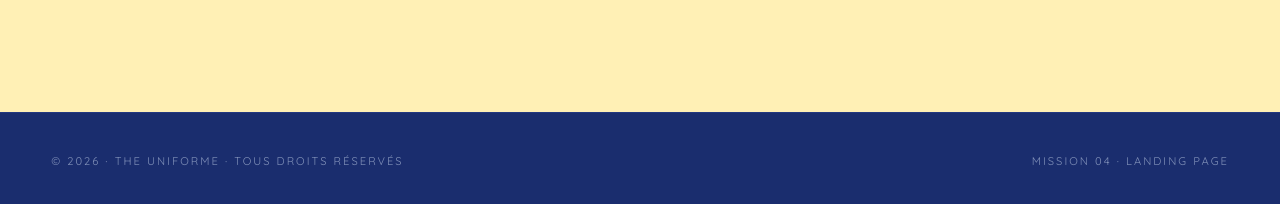
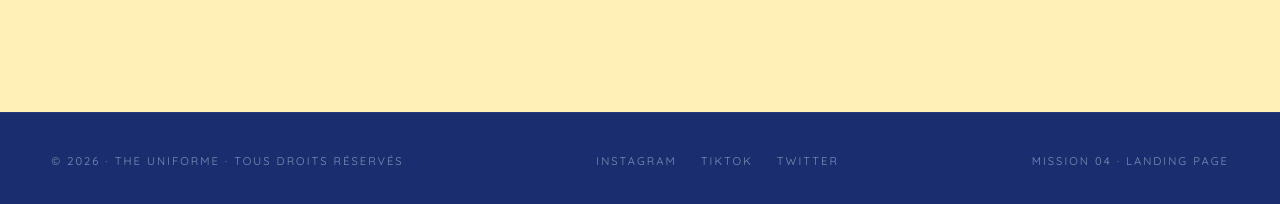
Before and after one commit to moha-dc/THE-uniforme, a website: page index.html in a window 1280 px wide. Shown: the part 5088-5292 px from the top of the page. Drawn offline with Linux system fonts and the light colour scheme.

Commit message:
Footer : ajout liens Instagram, TikTok, Twitter

```diff
--- a/index.html
+++ b/index.html
@@ -378,6 +378,11 @@ La mode est partout, même là où on <em class="text-gold">s'y attend le moins.
 <footer class="bg-ink text-mist border-t border-accent/30 py-10 px-[clamp(20px,4vw,64px)]">
   <div class="max-w-site mx-auto flex justify-between items-center gap-5 font-sans text-[0.7rem] tracking-[0.18em] uppercase flex-wrap">
     <div>© 2026 · The Uniforme · Tous droits réservés</div>
+    <div class="flex gap-6 flex-wrap">
+      <a class="hover:text-gold transition-colors duration-200" href="https://www.instagram.com/" target="_blank" rel="noopener noreferrer">Instagram</a>
+      <a class="hover:text-gold transition-colors duration-200" href="https://www.tiktok.com/" target="_blank" rel="noopener noreferrer">TikTok</a>
+      <a class="hover:text-gold transition-colors duration-200" href="https://twitter.com/" target="_blank" rel="noopener noreferrer">Twitter</a>
+    </div>
     <div>Mission 04 · Landing page</div>
   </div>
 </footer>
```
···
(What you will do) If a line of the entries holds the word "page", copy it out.

(Answer to this exercise)
Before and after one commit to moha-dc/THE-uniforme, a website: page index.html in a window 1280 px wide. Shown: the part 5088-5292 px from the top of the page. Drawn offline with Linux system fonts and the light colour scheme.
     <div>Mission 04 · Landing page</div>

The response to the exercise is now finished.